═════ Data for processing

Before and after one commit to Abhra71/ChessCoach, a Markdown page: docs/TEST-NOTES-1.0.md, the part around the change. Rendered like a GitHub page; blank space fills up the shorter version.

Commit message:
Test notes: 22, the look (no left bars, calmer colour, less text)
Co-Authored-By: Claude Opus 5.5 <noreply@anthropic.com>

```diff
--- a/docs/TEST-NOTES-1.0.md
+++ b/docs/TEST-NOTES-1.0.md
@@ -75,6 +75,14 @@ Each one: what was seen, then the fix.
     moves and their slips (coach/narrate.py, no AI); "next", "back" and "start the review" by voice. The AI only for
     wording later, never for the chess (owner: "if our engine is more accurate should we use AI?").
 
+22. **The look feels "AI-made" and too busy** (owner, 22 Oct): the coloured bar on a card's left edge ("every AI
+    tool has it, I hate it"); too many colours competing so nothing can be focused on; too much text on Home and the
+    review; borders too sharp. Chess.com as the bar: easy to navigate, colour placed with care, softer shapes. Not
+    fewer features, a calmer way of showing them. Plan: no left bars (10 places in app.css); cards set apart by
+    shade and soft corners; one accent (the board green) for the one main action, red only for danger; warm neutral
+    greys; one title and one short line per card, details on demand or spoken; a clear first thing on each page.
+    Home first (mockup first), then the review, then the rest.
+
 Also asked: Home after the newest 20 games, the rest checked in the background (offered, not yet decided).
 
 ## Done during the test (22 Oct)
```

══════════
═════ Data for processing

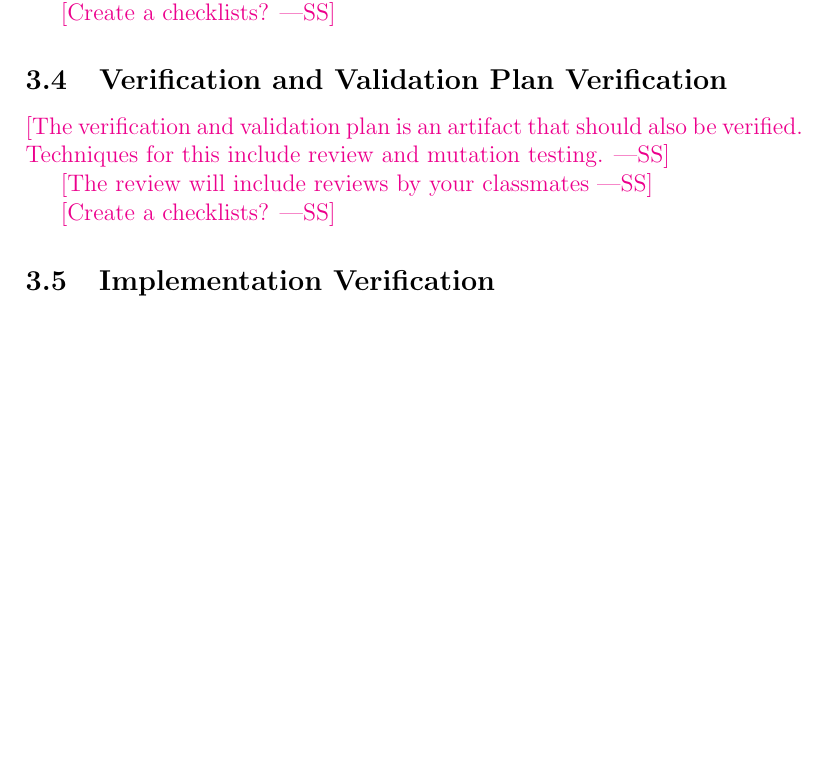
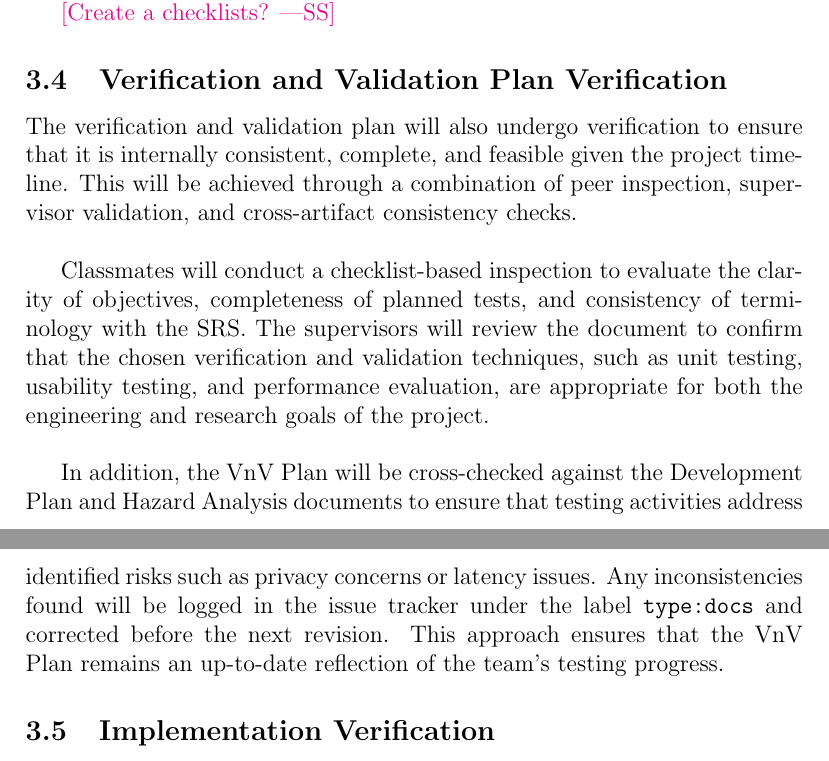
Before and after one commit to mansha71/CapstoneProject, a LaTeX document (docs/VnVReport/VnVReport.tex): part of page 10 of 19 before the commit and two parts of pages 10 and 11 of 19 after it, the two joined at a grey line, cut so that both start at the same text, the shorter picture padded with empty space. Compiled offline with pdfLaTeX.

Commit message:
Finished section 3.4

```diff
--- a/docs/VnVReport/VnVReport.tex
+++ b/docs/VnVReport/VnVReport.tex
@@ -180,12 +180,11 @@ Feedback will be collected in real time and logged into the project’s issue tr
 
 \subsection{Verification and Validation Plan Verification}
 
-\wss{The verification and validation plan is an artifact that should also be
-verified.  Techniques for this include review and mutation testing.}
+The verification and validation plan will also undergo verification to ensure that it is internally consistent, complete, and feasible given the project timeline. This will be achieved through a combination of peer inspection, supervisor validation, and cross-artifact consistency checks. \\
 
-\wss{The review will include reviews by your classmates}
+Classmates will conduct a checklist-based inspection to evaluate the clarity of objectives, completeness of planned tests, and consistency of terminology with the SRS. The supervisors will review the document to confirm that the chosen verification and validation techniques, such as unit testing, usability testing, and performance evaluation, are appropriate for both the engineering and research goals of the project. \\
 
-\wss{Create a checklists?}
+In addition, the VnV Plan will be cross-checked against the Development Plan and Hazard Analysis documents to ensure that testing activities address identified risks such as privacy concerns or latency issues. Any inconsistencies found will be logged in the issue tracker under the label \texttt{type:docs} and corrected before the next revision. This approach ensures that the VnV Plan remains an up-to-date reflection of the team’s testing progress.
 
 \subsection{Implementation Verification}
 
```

══════════
═════ Data for processing

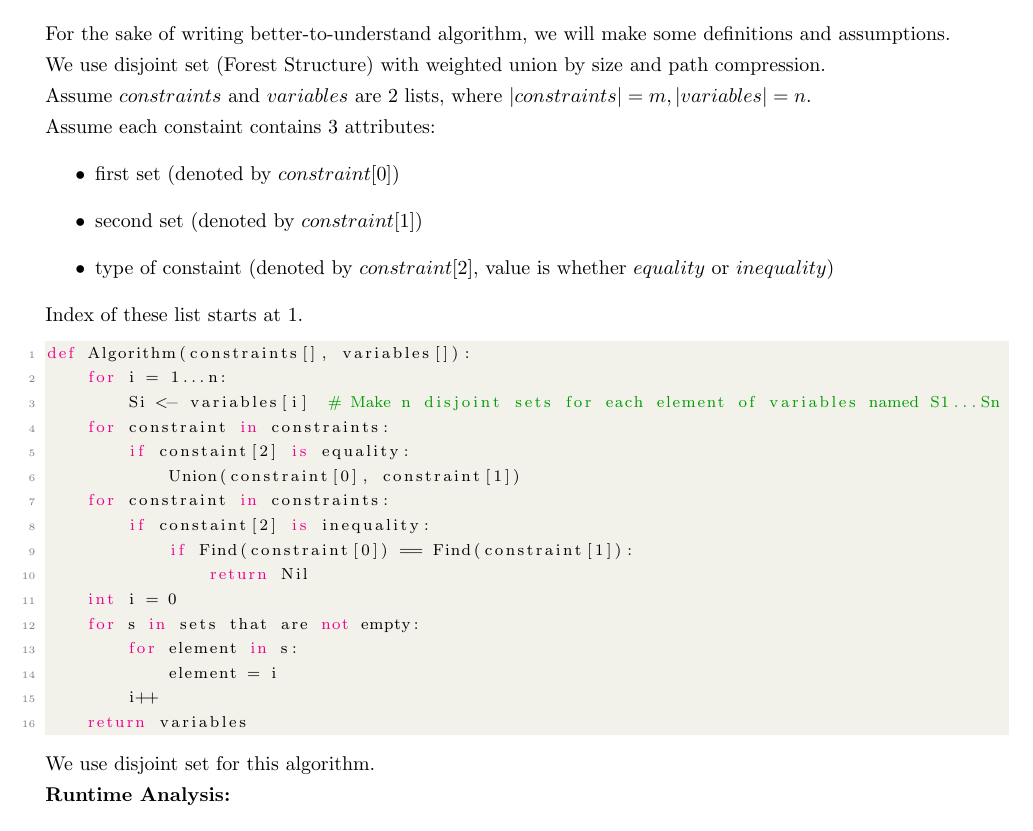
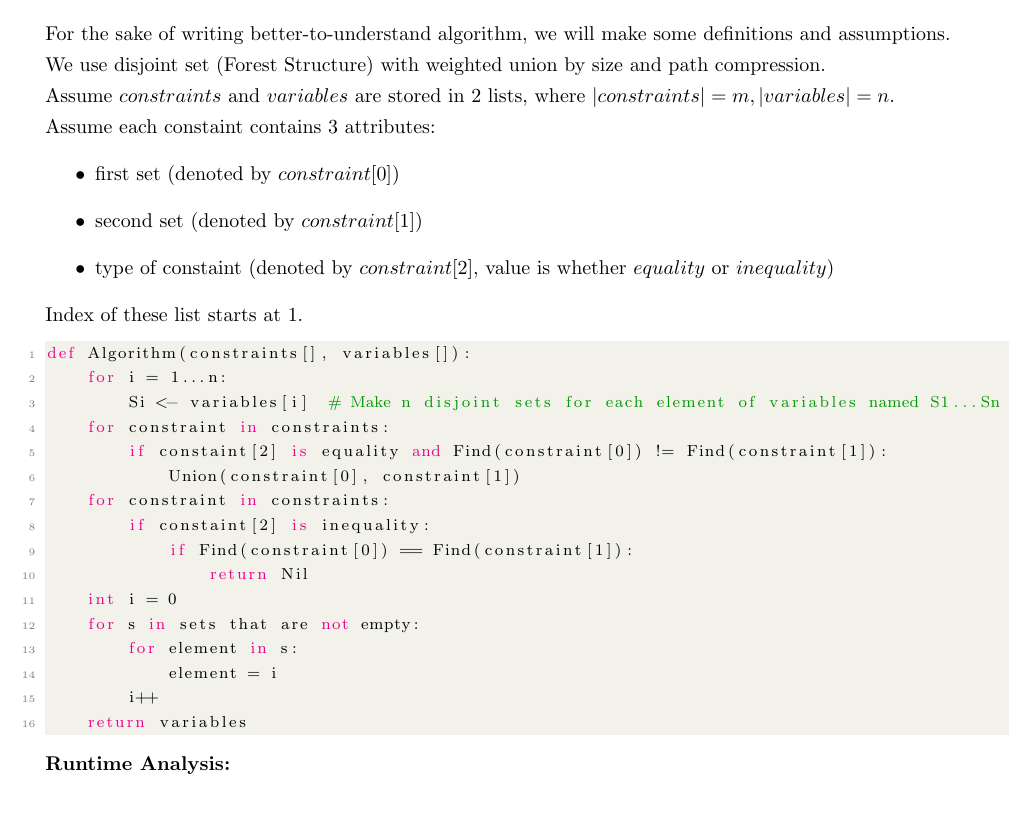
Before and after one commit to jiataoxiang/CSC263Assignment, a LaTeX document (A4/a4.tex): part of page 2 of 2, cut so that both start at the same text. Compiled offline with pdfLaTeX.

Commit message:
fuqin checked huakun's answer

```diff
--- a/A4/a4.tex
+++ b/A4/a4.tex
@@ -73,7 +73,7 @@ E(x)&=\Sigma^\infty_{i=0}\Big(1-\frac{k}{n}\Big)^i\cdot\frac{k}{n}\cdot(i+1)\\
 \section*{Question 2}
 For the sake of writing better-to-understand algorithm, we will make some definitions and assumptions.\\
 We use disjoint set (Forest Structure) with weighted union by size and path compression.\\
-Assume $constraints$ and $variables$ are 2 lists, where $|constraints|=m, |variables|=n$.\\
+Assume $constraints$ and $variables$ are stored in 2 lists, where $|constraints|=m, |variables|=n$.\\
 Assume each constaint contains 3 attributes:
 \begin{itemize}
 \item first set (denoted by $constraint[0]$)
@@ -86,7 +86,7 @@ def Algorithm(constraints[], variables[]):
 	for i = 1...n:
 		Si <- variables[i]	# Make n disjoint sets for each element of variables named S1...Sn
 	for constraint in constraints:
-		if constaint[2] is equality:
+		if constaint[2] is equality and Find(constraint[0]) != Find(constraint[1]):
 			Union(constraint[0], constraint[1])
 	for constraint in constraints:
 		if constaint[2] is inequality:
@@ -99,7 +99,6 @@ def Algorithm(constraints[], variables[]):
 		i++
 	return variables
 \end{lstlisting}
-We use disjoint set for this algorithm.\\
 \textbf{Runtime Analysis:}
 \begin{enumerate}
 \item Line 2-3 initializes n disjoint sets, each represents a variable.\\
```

══════════

◆ Your task
All lines above that contain the word "where" are to be copied.

◆ Task response
-Assume $constraints$ and $variables$ are 2 lists, where $|constraints|=m, |variables|=n$.\\
+Assume $constraints$ and $variables$ are stored in 2 lists, where $|constraints|=m, |variables|=n$.\\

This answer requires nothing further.